- [What the task requires]: Copy each line of the data that has "center" in it.

- [Record set]:
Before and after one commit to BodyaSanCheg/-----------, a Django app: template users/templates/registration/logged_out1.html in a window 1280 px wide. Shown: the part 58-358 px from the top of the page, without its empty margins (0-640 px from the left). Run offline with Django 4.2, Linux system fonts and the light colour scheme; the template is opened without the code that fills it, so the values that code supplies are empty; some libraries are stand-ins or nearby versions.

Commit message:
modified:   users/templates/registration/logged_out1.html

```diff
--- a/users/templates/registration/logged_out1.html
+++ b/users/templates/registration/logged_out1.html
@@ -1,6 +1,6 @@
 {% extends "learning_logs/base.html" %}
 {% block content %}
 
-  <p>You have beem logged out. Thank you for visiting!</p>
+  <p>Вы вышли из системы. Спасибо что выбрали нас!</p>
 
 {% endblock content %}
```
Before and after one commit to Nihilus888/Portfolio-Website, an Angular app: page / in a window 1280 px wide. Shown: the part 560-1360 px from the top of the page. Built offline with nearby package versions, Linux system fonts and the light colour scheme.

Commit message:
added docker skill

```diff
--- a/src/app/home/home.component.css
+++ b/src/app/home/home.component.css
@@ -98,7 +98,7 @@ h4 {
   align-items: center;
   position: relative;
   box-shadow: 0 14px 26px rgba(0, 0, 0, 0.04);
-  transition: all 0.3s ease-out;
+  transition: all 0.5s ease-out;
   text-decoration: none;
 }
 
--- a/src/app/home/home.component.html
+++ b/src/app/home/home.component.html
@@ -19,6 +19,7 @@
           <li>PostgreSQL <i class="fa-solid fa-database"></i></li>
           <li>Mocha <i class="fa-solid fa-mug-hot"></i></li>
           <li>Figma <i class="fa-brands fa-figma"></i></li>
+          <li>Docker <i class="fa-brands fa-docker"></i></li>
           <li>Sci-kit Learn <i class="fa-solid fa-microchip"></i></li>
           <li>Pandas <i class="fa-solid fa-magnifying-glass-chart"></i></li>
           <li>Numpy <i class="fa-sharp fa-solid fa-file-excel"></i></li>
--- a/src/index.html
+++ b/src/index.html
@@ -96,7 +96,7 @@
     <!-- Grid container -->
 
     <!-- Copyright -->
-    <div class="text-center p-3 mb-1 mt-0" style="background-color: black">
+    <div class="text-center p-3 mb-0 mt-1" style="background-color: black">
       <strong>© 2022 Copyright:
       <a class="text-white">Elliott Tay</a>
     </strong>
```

- [Exercise solution]:
   align-items: center;
-    <div class="text-center p-3 mb-1 mt-0" style="background-color: black">
+    <div class="text-center p-3 mb-0 mt-1" style="background-color: black">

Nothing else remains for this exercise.